** Opening LISTED ENTRIES block **

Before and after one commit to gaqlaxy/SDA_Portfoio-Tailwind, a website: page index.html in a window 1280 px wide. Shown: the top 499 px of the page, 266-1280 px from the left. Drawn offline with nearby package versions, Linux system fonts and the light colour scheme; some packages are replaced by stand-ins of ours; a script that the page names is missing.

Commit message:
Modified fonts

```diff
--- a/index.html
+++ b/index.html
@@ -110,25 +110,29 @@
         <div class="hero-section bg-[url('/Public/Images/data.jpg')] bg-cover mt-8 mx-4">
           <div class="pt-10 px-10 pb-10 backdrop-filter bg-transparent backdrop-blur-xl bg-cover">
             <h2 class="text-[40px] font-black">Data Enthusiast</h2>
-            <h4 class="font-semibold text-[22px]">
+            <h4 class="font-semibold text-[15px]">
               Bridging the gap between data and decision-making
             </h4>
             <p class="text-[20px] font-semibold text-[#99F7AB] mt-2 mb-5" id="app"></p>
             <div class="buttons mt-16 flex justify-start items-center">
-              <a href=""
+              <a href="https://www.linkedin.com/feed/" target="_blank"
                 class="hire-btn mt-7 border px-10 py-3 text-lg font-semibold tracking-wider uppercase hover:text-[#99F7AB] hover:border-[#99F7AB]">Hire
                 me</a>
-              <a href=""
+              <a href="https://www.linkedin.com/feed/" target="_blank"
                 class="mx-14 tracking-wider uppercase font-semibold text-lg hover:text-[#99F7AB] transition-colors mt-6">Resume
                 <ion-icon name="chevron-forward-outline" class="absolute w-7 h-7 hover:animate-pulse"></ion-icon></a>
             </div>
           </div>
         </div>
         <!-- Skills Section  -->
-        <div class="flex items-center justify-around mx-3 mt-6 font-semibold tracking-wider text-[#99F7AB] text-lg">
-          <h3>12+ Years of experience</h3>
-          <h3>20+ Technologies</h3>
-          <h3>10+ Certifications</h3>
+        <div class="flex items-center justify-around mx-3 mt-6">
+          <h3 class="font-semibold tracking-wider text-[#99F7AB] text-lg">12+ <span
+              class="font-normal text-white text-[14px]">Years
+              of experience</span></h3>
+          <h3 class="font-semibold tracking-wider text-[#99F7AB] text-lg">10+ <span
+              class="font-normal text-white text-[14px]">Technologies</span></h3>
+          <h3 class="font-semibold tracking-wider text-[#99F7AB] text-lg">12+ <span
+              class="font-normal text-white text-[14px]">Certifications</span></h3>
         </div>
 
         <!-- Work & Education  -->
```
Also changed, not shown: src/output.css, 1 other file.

** Closing LISTED ENTRIES block **

## EXERCISE BRIEF:
Pull out every line above that holds the word "html".

## ANSWER BELOW:
Before and after one commit to gaqlaxy/SDA_Portfoio-Tailwind, a website: page index.html in a window 1280 px wide. Shown: the top 499 px of the page, 266-1280 px from the left. Drawn offline with nearby package versions, Linux system fonts and the light colour scheme; some packages are replaced by stand-ins of ours; a script that the page names is missing.
--- a/index.html
+++ b/index.html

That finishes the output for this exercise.